Tacocat’s upcoming “This Mess Is A Place” heralds a more pop-driven and ebullient direction for the band. “Just remember if you can, power is a hologram,” lead singer Emily Nokes intones on second single “Hologram”, which smuggles a discourse on power dynamics and the nature of reality inside of a candy-colored pop-rock coating.

 

When Seattle band Tacocat first started in 2007, the world they were responding to was vastly different from the current Seattle scene of diverse voices they’ve helped foster. It was a world of house shows, booking DIY tours on MySpace, and writing funny, deliriously catchy feminist pop-punk songs when feminism was the quickest way to alienate yourself from the then-en vogue garage-rock bros.

 

Their lyrical honesty, humor, and hit-making sensibilities have built the band a fiercely devoted fanbase over the years, one that has followed them from basements to dive bars to sold-out shows at the Showbox.

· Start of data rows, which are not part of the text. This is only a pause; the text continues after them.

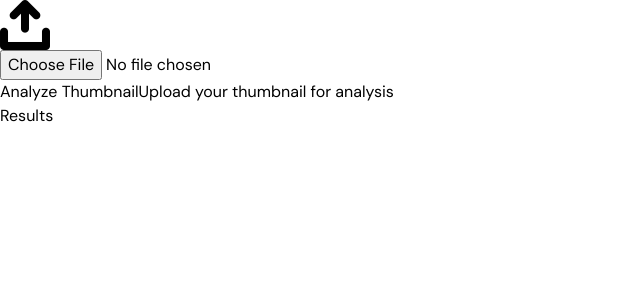
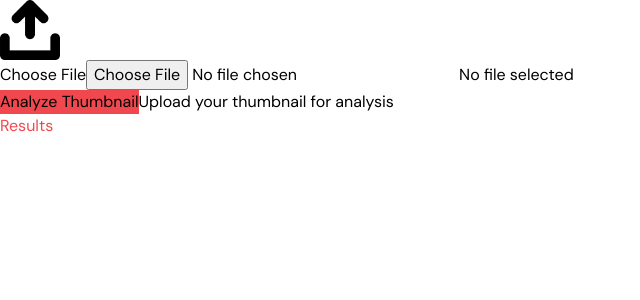
Before and after one commit to Sai-Santosh-Pal/thumbnailgpt, a Next.js app: page /home in a window 1280 px wide. Shown: the top 300 px of the page, without its empty margins (0-640 px from the left). Built offline with nearby package versions, Linux system fonts and the light colour scheme.

Commit message:
improved ui for results section

```diff
--- a/src/app/home/page.tsx
+++ b/src/app/home/page.tsx
@@ -52,62 +52,76 @@ export default function HomePage() {
   };
 
   return (
-    <div className="flex justify-between h-screen p-10 w-full bg-white">
-      <div id="left-section" className="rounded-xl flex flex-col justify-center w-[48%] h-full border-[1px] border-black-700 p-10">
-        <div id="upload" className="rounded-l mb-10 h-[90%] w-[100%] p-2 border-[1px] border-black-700 flex flex-col justify-center items-center">
+    <div className="flex flex-col md:flex-row justify-center items-start min-h-screen bg-gradient-to-br from-gray-50 to-[#f0484e0d] p-2 md:p-8">
+      {/* Left Card */}
+      <div id="left-section" className="bg-white shadow-xl rounded-2xl flex flex-col justify-center w-full md:w-[45%] max-w-xl mx-auto md:mx-0 h-auto md:h-full border border-gray-200 p-6 md:p-10 mb-8 md:mb-0 transition-all">
+        <div id="upload" className="rounded-xl mb-8 h-auto w-full p-4 border border-dashed" style={{ borderColor: '#f0484e' }}>
           {previewUrl ? (
-            <img src={previewUrl} alt="Preview" className="max-h-40 mb-4" />
+            <img src={previewUrl} alt="Preview" className="max-h-56 w-auto mb-4 rounded-lg shadow-md object-contain" />
           ) : (
-            <Image src={upload} alt="Upload Icon" width={50}/>
+            <Image src={upload} alt="Upload Icon" width={60} className="mb-4 opacity-70" />
           )}
-          <input type="file" accept="image/*" onChange={handleFileChange} className="mt-2" />
+          <label className="w-full flex flex-col items-center cursor-pointer">
+            <span className="text-sm text-gray-600 mb-1 font-medium">Choose File</span>
+            <input type="file" accept="image/*" onChange={handleFileChange} className="hidden" />
+            <span className="text-xs text-gray-500 mt-1">{selectedFile ? selectedFile.name : "No file selected"}</span>
+          </label>
         </div>
-        <div id="buttons" className="rounded-l h-[10%] w-[100%] p-2 flex flex-col justify-center">
+        <div id="buttons" className="rounded-xl w-full flex flex-col items-center">
           <button
-            className="btn w-50 btn-primary h-10"
-            onClick={() => { console.log("Button clicked"); handleUpload(); }}
+            className="w-full md:w-2/3 text-white font-semibold rounded-lg py-3 transition-all duration-150 shadow-md disabled:opacity-60 disabled:cursor-not-allowed"
+            style={{ backgroundColor: '#f0484e' }}
+            onMouseOver={e => (e.currentTarget.style.backgroundColor = '#d93a3f')}
+            onMouseOut={e => (e.currentTarget.style.backgroundColor = '#f0484e')}
+            onClick={handleUpload}
             disabled={!selectedFile || loading}
           >
-            {loading ? "Analyzing..." : "Analyze Thumbnail"}
+            {loading ? (
+              <span className="flex items-center justify-center"><svg className="animate-spin h-5 w-5 mr-2 text-white" xmlns="http://www.w3.org/2000/svg" fill="none" viewBox="0 0 24 24"><circle className="opacity-25" cx="12" cy="12" r="10" stroke="currentColor" strokeWidth="4"></circle><path className="opacity-75" fill="currentColor" d="M4 12a8 8 0 018-8v8z"></path></svg>Analyzing...</span>
+            ) : (
+              "Analyze Thumbnail"
+            )}
           </button>
-          <button className="text-xs mt-2 text-grey" disabled>
-            Upload your thumbnail for analysis
-          </button>
+          <span className="text-xs mt-3 text-gray-400">Upload your thumbnail for analysis</span>
         </div>
       </div>
-      <div id="right-section" className="rounded-xl flex flex-col justify-center items-center w-[48%] h-full border-[1px] border-black-700 p-10 ">
-        <h1 className="mb-4">Results</h1>
-        <div style={{ maxHeight: '400px', overflowY: 'auto', width: '100%' }}>
+      {/* Right Card */}
+      <div id="right-section" className="bg-white shadow-xl rounded-2xl flex flex-col justify-start items-center w-full md:w-[55%] max-w-2xl mx-auto md:mx-4 h-auto md:h-full border border-gray-200 p-6 md:p-10 transition-all">
+        <h1 className="mb-6 text-xl md:text-2xl font-bold" style={{ color: '#f0484e' }}>Results</h1>
+        <div className="w-full max-h-[500px] overflow-y-auto">
           {description && (
-            <div className="mb-4" style={{ background: '#f5f5f5', padding: '1em', borderRadius: '8px' }}>
-              <strong style={{ fontSize: '1.1em' }}>Description:</strong>
-              <div style={{ marginTop: '0.5em', marginBottom: '0.5em', lineHeight: 1.6 }}>{description}</div>
+            <div className="mb-6" style={{ background: '#f0484e0d' }}>
+              <div className="p-5 rounded-xl shadow-sm">
+                <strong className="text-lg" style={{ color: '#f0484e' }}>Description:</strong>
+                <div className="mt-2 mb-2 leading-relaxed break-words text-gray-800 text-base">{description}</div>
+              </div>
             </div>
           )}
           {description && suggestions && (
-            <div className="mb-4" style={{ background: '#f5f5f5', padding: '1em', borderRadius: '8px' }}>
-              <strong style={{ fontSize: '1.1em' }}>Improvement Suggestions:</strong>
+            <div className="mb-6" style={{ background: '#f0484e0d' }}>
+              <div className="p-5 rounded-xl shadow-sm">
+                <strong className="text-lg" style={{ color: '#f0484e' }}>Improvement Suggestions:</strong>
                 {(() => {
                   let obj;
                   try {
                     obj = typeof suggestions === 'string' ? JSON.parse(suggestions) : suggestions;
                   } catch {
                     return (
-                    <div style={{ marginTop: '0.5em', whiteSpace: 'pre-wrap', wordBreak: 'break-word' }}>{suggestions}</div>
+                      <div className="mt-2 whitespace-pre-wrap break-words text-gray-700">{suggestions}</div>
                     );
                   }
                   return (
-                  <div style={{ marginTop: '0.5em' }}>
-                    {obj.summary && <div style={{ marginBottom: '1em' }}><strong>Summary:</strong> <span style={{ fontWeight: 400 }}>{obj.summary}</span></div>}
+                    <div className="mt-2">
+                      {obj.summary && <div className="mb-4"><strong>Summary:</strong> <span className="font-normal">{obj.summary}</span></div>}
                       {obj.improvements && (
-                      <div style={{ marginBottom: '1em' }}>
+                        <div className="mb-4">
                           <strong>Improvement Options:</strong>
-                        <ol style={{ paddingLeft: '1.2em' }}>
+                          <ol className="pl-5 list-decimal">
                             {obj.improvements.map((imp: any, idx: number) => (
-                            <li key={idx} style={{ marginBottom: '1em' }}>
+                              <li key={idx} className="mb-4">
                                 <div><strong>{imp.title}</strong></div>
-                              <div style={{ fontStyle: 'italic', marginBottom: '0.5em' }}>{imp.description}</div>
-                              <ul style={{ marginLeft: '1em', listStyle: 'disc' }}>
+                                <div className="italic mb-2 text-gray-700">{imp.description}</div>
+                                <ul className="ml-4 list-disc text-gray-600">
                                   {imp.explanation && imp.explanation.map((exp: any, i: number) => (
                                     <li key={i}>{exp}</li>
                                   ))}
@@ -120,7 +134,7 @@ export default function HomePage() {
                       {obj.tips && (
                         <div>
                           <strong>Tips:</strong>
-                        <ul style={{ marginLeft: '1em', listStyle: 'circle' }}>
+                          <ul className="ml-4 list-[circle] text-gray-600">
                             {obj.tips.map((tip: any, i: number) => (
                               <li key={i}>{tip}</li>
                             ))}
@@ -131,10 +145,11 @@ export default function HomePage() {
                   );
                 })()}
               </div>
+            </div>
           )}
           {enhancements && (
-            <div>
-              <strong>Enhancement Suggestions:</strong>
+            <div className="p-4 rounded-xl shadow-sm" style={{ background: '#f0484e0d' }}>
+              <strong style={{ color: '#f0484e' }}>Enhancement Suggestions:</strong>
               <p>{enhancements}</p>
             </div>
           )}
```
Lines whose indentation alone changed are shown as unchanged.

Every step along the way has been a seamless progression—from silly songs about Tonya Harding and psychic cats to calling out catcallers and poking fun at entitled weekend-warrior tech jerks on their last two records on Hardly Art, 2014’s “NVM” and 2016’s “Lost Time”.

 

“This Mess is a Place”, Tacocat’s fourth full-length and first on Sub Pop, finds the band waking up the morning after the 2016 election and figuring out how to respond to a new reality where evil isn’t hiding under the surface at all—it’s front and center, with new tragedies and civil rights assaults filling up the scroll of the newsfeed every day.

Listen: Tacocat – “Hologram”

Tacocat – “Hologram”